## What is required
Your task is to give the data again, exactly, with every line intact.

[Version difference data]
"""
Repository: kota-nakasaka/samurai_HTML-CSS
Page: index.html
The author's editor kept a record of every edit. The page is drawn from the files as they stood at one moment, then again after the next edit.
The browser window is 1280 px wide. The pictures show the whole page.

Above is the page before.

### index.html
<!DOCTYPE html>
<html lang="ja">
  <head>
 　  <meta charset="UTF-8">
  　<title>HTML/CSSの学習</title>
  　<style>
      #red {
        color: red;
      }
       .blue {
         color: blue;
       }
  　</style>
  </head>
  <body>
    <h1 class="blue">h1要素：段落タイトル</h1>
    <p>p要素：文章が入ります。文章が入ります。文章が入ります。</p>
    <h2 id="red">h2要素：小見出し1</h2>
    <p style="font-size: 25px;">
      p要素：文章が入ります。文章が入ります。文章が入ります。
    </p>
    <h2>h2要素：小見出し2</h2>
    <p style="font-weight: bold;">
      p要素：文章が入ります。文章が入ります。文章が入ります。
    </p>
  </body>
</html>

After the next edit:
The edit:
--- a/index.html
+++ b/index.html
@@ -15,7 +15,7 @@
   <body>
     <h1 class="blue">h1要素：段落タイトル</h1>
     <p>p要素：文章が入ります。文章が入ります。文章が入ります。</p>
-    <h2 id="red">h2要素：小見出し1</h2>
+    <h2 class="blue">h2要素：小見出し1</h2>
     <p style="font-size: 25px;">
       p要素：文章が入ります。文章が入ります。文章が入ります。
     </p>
"""
## Task result
Repository: kota-nakasaka/samurai_HTML-CSS
Page: index.html
The author's editor kept a record of every edit. The page is drawn from the files as they stood at one moment, then again after the next edit.
The browser window is 1280 px wide. The pictures show the whole page.

Above is the page before.

### index.html
<!DOCTYPE html>
<html lang="ja">
  <head>
 　  <meta charset="UTF-8">
  　<title>HTML/CSSの学習</title>
  　<style>
      #red {
        color: red;
      }
       .blue {
         color: blue;
       }
  　</style>
  </head>
  <body>
    <h1 class="blue">h1要素：段落タイトル</h1>
    <p>p要素：文章が入ります。文章が入ります。文章が入ります。</p>
    <h2 id="red">h2要素：小見出し1</h2>
    <p style="font-size: 25px;">
      p要素：文章が入ります。文章が入ります。文章が入ります。
    </p>
    <h2>h2要素：小見出し2</h2>
    <p style="font-weight: bold;">
      p要素：文章が入ります。文章が入ります。文章が入ります。
    </p>
  </body>
</html>

After the next edit:
The edit:
--- a/index.html
+++ b/index.html
@@ -15,7 +15,7 @@
   <body>
     <h1 class="blue">h1要素：段落タイトル</h1>
     <p>p要素：文章が入ります。文章が入ります。文章が入ります。</p>
-    <h2 id="red">h2要素：小見出し1</h2>
+    <h2 class="blue">h2要素：小見出し1</h2>
     <p style="font-size: 25px;">
       p要素：文章が入ります。文章が入ります。文章が入ります。
     </p>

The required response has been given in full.